Work order:
Exact repetition, pictures omitted: give every record below again.

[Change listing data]
..........

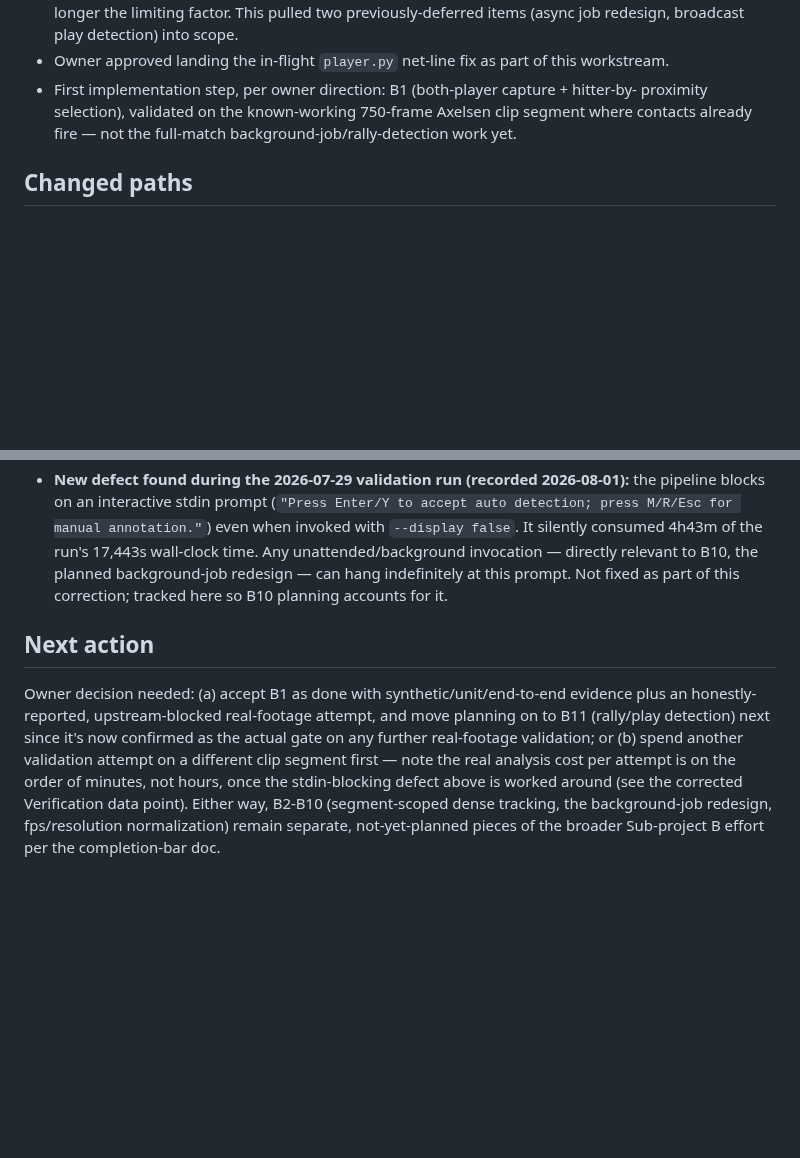
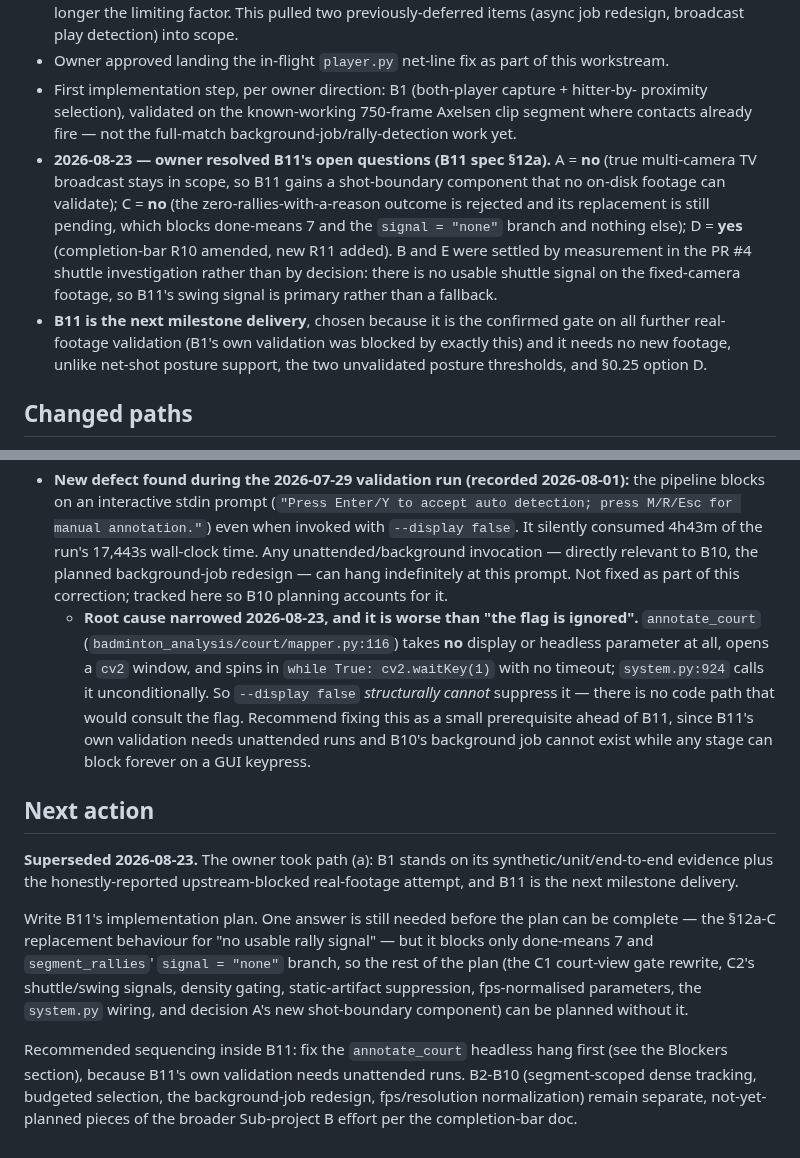
Before and after one commit to seafood-rice/Good-Badminton, a Markdown page: .ai/workstreams/match-stroke-recognition-b.md, 2 parts joined by grey strips. Drawn GitHub-style; blank space fills up the shorter version.

Commit message:
docs(b11): record owner decisions A=no, C=no, D=yes; amend R10
Owner resolved B11's open questions on 2026-08-23. Recorded in a new
section 12a of the B11 design spec, with section 12 kept unedited as the
historical record of what was asked.

A = no. True multi-camera TV broadcast stays in scope rather than being
deferred to a future workstream, so B11 gains a shot-boundary component.
No footage on disk can validate it: the file this project calls
"broadcast" is a single-angle continuous recording with no cuts, so its
real-footage validation is recorded up front as not run, blocked on a
genuine sample.

C = no. The zero-rallies-with-a-stated-reason outcome is rejected. This
one leaves a hole rather than closing it: the design also refuses the
only other behaviour it describes (one whole-video rally, today's bug),
so there is currently no specified behaviour for footage with no usable
signal. The replacement is recorded as pending rather than guessed,
because the candidates differ in implementation, test surface, and what
the UI would claim. Done-means 7 and the signal="none" branch are marked
rejected-as-written so an implementer cannot build them by accident;
nothing else in B11 is blocked.

D = yes. Completion-bar R10 is split: the court-view gate is a
self-calibration problem on the footage on disk, where R10's original
prediction was measurably false; rally segmentation within continuous
play keeps R10's original weight; and R10's original failure modes are
preserved, not retired, for the true-broadcast class decision A keeps in
scope. New R11 records the measured fixed-camera shuttle-detection
failure from PR #4.

B and E needed no decision - the PR #4 investigation settled both by
measurement. B11's R2 is marked resolved with its conditional having come
true: the swing signal is load-bearing, not a fallback.

Also narrows the unattended-run hang: annotate_court takes no display
parameter at all and spins in cv2.waitKey with no timeout, so
--display false structurally cannot suppress it.

Co-Authored-By: Claude Opus 5 <noreply@anthropic.com>

```diff
--- a/.ai/workstreams/match-stroke-recognition-b.md
+++ b/.ai/workstreams/match-stroke-recognition-b.md
@@ -48,6 +48,18 @@ non-regression with no weights present; full committed suite green.
 - First implementation step, per owner direction: B1 (both-player capture + hitter-by-
   proximity selection), validated on the known-working 750-frame Axelsen clip segment where
   contacts already fire — not the full-match background-job/rally-detection work yet.
+- **2026-08-23 — owner resolved B11's open questions (B11 spec §12a).** A = **no** (true
+  multi-camera TV broadcast stays in scope, so B11 gains a shot-boundary component that no
+  on-disk footage can validate); C = **no** (the zero-rallies-with-a-reason outcome is
+  rejected and its replacement is still pending, which blocks done-means 7 and the
+  `signal = "none"` branch and nothing else); D = **yes** (completion-bar R10 amended, new
+  R11 added). B and E were settled by measurement in the PR #4 shuttle investigation rather
+  than by decision: there is no usable shuttle signal on the fixed-camera footage, so B11's
+  swing signal is primary rather than a fallback.
+- **B11 is the next milestone delivery**, chosen because it is the confirmed gate on all
+  further real-footage validation (B1's own validation was blocked by exactly this) and it
+  needs no new footage, unlike net-shot posture support, the two unvalidated posture
+  thresholds, and §0.25 option D.
 
 ## Changed paths
 
@@ -108,18 +120,33 @@ non-regression with no weights present; full committed suite green.
   invocation — directly relevant to B10, the planned background-job redesign — can hang
   indefinitely at this prompt. Not fixed as part of this correction; tracked here so B10
   planning accounts for it.
+  - **Root cause narrowed 2026-08-23, and it is worse than "the flag is ignored".**
+    `annotate_court` (`badminton_analysis/court/mapper.py:116`) takes **no** display or
+    headless parameter at all, opens a `cv2` window, and spins in `while True:
+    cv2.waitKey(1)` with no timeout; `system.py:924` calls it unconditionally. So
+    `--display false` *structurally cannot* suppress it — there is no code path that would
+    consult the flag. Recommend fixing this as a small prerequisite ahead of B11, since B11's
+    own validation needs unattended runs and B10's background job cannot exist while any
+    stage can block forever on a GUI keypress.
 
 ## Next action
 
-Owner decision needed: (a) accept B1 as done with synthetic/unit/end-to-end evidence plus an
-honestly-reported, upstream-blocked real-footage attempt, and move planning on to B11
-(rally/play detection) next since it's now confirmed as the actual gate on any further
-real-footage validation; or (b) spend another validation attempt on a different clip
-segment first — note the real analysis cost per attempt is on the order of minutes, not
-hours, once the stdin-blocking defect above is worked around (see the corrected Verification
-data point). Either way, B2-B10 (segment-scoped dense tracking, the background-job redesign,
-fps/resolution normalization) remain separate, not-yet-planned pieces of the broader Sub-project
-B effort per the completion-bar doc.
+**Superseded 2026-08-23.** The owner took path (a): B1 stands on its synthetic/unit/end-to-end
+evidence plus the honestly-reported upstream-blocked real-footage attempt, and B11 is the
+next milestone delivery.
+
+Write B11's implementation plan. One answer is still needed before the plan can be complete —
+the §12a-C replacement behaviour for "no usable rally signal" — but it blocks only
+done-means 7 and `segment_rallies`' `signal = "none"` branch, so the rest of the plan (the C1
+court-view gate rewrite, C2's shuttle/swing signals, density gating, static-artifact
+suppression, fps-normalised parameters, the `system.py` wiring, and decision A's new
+shot-boundary component) can be planned without it.
+
+Recommended sequencing inside B11: fix the `annotate_court` headless hang first (see the
+Blockers section), because B11's own validation needs unattended runs. B2-B10 (segment-scoped
+dense tracking, budgeted selection, the background-job redesign, fps/resolution
+normalization) remain separate, not-yet-planned pieces of the broader Sub-project B effort
+per the completion-bar doc.
 
 <!-- ai-continuity:milestones:start -->
 <!-- ai-continuity:milestones:end -->
```
Also changed, not shown: 2 other files.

..........

Response box:
Before and after one commit to seafood-rice/Good-Badminton, a Markdown page: .ai/workstreams/match-stroke-recognition-b.md, 2 parts joined by grey strips. Drawn GitHub-style; blank space fills up the shorter version.

Commit message:
docs(b11): record owner decisions A=no, C=no, D=yes; amend R10
Owner resolved B11's open questions on 2026-08-23. Recorded in a new
section 12a of the B11 design spec, with section 12 kept unedited as the
historical record of what was asked.

A = no. True multi-camera TV broadcast stays in scope rather than being
deferred to a future workstream, so B11 gains a shot-boundary component.
No footage on disk can validate it: the file this project calls
"broadcast" is a single-angle continuous recording with no cuts, so its
real-footage validation is recorded up front as not run, blocked on a
genuine sample.

C = no. The zero-rallies-with-a-stated-reason outcome is rejected. This
one leaves a hole rather than closing it: the design also refuses the
only other behaviour it describes (one whole-video rally, today's bug),
so there is currently no specified behaviour for footage with no usable
signal. The replacement is recorded as pending rather than guessed,
because the candidates differ in implementation, test surface, and what
the UI would claim. Done-means 7 and the signal="none" branch are marked
rejected-as-written so an implementer cannot build them by accident;
nothing else in B11 is blocked.

D = yes. Completion-bar R10 is split: the court-view gate is a
self-calibration problem on the footage on disk, where R10's original
prediction was measurably false; rally segmentation within continuous
play keeps R10's original weight; and R10's original failure modes are
preserved, not retired, for the true-broadcast class decision A keeps in
scope. New R11 records the measured fixed-camera shuttle-detection
failure from PR #4.

B and E needed no decision - the PR #4 investigation settled both by
measurement. B11's R2 is marked resolved with its conditional having come
true: the swing signal is load-bearing, not a fallback.

Also narrows the unattended-run hang: annotate_court takes no display
parameter at all and spins in cv2.waitKey with no timeout, so
--display false structurally cannot suppress it.

Co-Authored-By: Claude Opus 5 <noreply@anthropic.com>

```diff
--- a/.ai/workstreams/match-stroke-recognition-b.md
+++ b/.ai/workstreams/match-stroke-recognition-b.md
@@ -48,6 +48,18 @@ non-regression with no weights present; full committed suite green.
 - First implementation step, per owner direction: B1 (both-player capture + hitter-by-
   proximity selection), validated on the known-working 750-frame Axelsen clip segment where
   contacts already fire — not the full-match background-job/rally-detection work yet.
+- **2026-08-23 — owner resolved B11's open questions (B11 spec §12a).** A = **no** (true
+  multi-camera TV broadcast stays in scope, so B11 gains a shot-boundary component that no
+  on-disk footage can validate); C = **no** (the zero-rallies-with-a-reason outcome is
+  rejected and its replacement is still pending, which blocks done-means 7 and the
+  `signal = "none"` branch and nothing else); D = **yes** (completion-bar R10 amended, new
+  R11 added). B and E were settled by measurement in the PR #4 shuttle investigation rather
+  than by decision: there is no usable shuttle signal on the fixed-camera footage, so B11's
+  swing signal is primary rather than a fallback.
+- **B11 is the next milestone delivery**, chosen because it is the confirmed gate on all
+  further real-footage validation (B1's own validation was blocked by exactly this) and it
+  needs no new footage, unlike net-shot posture support, the two unvalidated posture
+  thresholds, and §0.25 option D.
 
 ## Changed paths
 
@@ -108,18 +120,33 @@ non-regression with no weights present; full committed suite green.
   invocation — directly relevant to B10, the planned background-job redesign — can hang
   indefinitely at this prompt. Not fixed as part of this correction; tracked here so B10
   planning accounts for it.
+  - **Root cause narrowed 2026-08-23, and it is worse than "the flag is ignored".**
+    `annotate_court` (`badminton_analysis/court/mapper.py:116`) takes **no** display or
+    headless parameter at all, opens a `cv2` window, and spins in `while True:
+    cv2.waitKey(1)` with no timeout; `system.py:924` calls it unconditionally. So
+    `--display false` *structurally cannot* suppress it — there is no code path that would
+    consult the flag. Recommend fixing this as a small prerequisite ahead of B11, since B11's
+    own validation needs unattended runs and B10's background job cannot exist while any
+    stage can block forever on a GUI keypress.
 
 ## Next action
 
-Owner decision needed: (a) accept B1 as done with synthetic/unit/end-to-end evidence plus an
-honestly-reported, upstream-blocked real-footage attempt, and move planning on to B11
-(rally/play detection) next since it's now confirmed as the actual gate on any further
-real-footage validation; or (b) spend another validation attempt on a different clip
-segment first — note the real analysis cost per attempt is on the order of minutes, not
-hours, once the stdin-blocking defect above is worked around (see the corrected Verification
-data point). Either way, B2-B10 (segment-scoped dense tracking, the background-job redesign,
-fps/resolution normalization) remain separate, not-yet-planned pieces of the broader Sub-project
-B effort per the completion-bar doc.
+**Superseded 2026-08-23.** The owner took path (a): B1 stands on its synthetic/unit/end-to-end
+evidence plus the honestly-reported upstream-blocked real-footage attempt, and B11 is the
+next milestone delivery.
+
+Write B11's implementation plan. One answer is still needed before the plan can be complete —
+the §12a-C replacement behaviour for "no usable rally signal" — but it blocks only
+done-means 7 and `segment_rallies`' `signal = "none"` branch, so the rest of the plan (the C1
+court-view gate rewrite, C2's shuttle/swing signals, density gating, static-artifact
+suppression, fps-normalised parameters, the `system.py` wiring, and decision A's new
+shot-boundary component) can be planned without it.
+
+Recommended sequencing inside B11: fix the `annotate_court` headless hang first (see the
+Blockers section), because B11's own validation needs unattended runs. B2-B10 (segment-scoped
+dense tracking, budgeted selection, the background-job redesign, fps/resolution
+normalization) remain separate, not-yet-planned pieces of the broader Sub-project B effort
+per the completion-bar doc.
 
 <!-- ai-continuity:milestones:start -->
 <!-- ai-continuity:milestones:end -->
```
Also changed, not shown: 2 other files.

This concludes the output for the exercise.